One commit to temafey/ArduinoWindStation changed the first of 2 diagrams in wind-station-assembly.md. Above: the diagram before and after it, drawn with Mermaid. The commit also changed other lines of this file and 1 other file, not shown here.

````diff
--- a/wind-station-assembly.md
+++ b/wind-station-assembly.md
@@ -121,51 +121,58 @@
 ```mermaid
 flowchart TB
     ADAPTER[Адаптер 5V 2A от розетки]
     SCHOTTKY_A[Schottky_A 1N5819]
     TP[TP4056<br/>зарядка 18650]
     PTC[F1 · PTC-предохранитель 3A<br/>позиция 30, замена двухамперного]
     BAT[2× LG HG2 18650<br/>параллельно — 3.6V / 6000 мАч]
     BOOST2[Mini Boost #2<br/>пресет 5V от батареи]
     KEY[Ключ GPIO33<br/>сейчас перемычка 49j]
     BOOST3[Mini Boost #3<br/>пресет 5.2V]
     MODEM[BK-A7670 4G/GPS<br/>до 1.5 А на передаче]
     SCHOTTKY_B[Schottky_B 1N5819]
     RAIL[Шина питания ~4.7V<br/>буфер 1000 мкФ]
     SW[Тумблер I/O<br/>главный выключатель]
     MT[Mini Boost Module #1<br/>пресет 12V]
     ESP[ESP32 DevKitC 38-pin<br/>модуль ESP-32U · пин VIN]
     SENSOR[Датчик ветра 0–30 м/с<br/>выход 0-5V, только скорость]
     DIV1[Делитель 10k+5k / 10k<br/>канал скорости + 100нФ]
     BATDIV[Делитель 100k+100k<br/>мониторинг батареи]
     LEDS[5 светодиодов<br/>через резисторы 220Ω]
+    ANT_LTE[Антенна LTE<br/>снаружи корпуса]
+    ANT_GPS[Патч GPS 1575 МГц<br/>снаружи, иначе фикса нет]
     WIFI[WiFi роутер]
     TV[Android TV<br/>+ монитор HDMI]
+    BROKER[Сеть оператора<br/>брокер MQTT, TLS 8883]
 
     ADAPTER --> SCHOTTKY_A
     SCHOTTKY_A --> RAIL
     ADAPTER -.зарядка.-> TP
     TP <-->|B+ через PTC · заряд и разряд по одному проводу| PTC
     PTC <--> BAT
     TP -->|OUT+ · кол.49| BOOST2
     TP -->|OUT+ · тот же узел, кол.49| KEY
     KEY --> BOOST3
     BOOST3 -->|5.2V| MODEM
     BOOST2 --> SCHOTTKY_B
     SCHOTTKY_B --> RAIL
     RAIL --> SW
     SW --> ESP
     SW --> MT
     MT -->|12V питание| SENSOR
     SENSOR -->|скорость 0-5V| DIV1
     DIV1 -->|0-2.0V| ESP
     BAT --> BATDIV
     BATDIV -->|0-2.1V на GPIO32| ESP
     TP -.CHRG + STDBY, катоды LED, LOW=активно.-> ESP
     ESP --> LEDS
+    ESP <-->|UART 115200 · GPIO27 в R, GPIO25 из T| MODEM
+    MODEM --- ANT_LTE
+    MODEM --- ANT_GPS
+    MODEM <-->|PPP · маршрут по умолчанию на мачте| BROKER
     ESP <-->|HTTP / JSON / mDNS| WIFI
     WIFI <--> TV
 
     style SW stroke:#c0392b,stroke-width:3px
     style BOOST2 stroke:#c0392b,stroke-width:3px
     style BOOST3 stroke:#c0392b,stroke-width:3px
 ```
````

WORK REQUEST:
Looking at the data above, return every line from the one with "MQTT, TLS 8883]" down to the one with "ESP --> LEDS", exactly and inclusively.

ANSWER FOR THE TASK:
+    BROKER[Сеть оператора<br/>брокер MQTT, TLS 8883]
 
     ADAPTER --> SCHOTTKY_A
     SCHOTTKY_A --> RAIL
     ADAPTER -.зарядка.-> TP
     TP <-->|B+ через PTC · заряд и разряд по одному проводу| PTC
     PTC <--> BAT
     TP -->|OUT+ · кол.49| BOOST2
     TP -->|OUT+ · тот же узел, кол.49| KEY
     KEY --> BOOST3
     BOOST3 -->|5.2V| MODEM
     BOOST2 --> SCHOTTKY_B
     SCHOTTKY_B --> RAIL
     RAIL --> SW
     SW --> ESP
     SW --> MT
     MT -->|12V питание| SENSOR
     SENSOR -->|скорость 0-5V| DIV1
     DIV1 -->|0-2.0V| ESP
     BAT --> BATDIV
     BATDIV -->|0-2.1V на GPIO32| ESP
     TP -.CHRG + STDBY, катоды LED, LOW=активно.-> ESP
     ESP --> LEDS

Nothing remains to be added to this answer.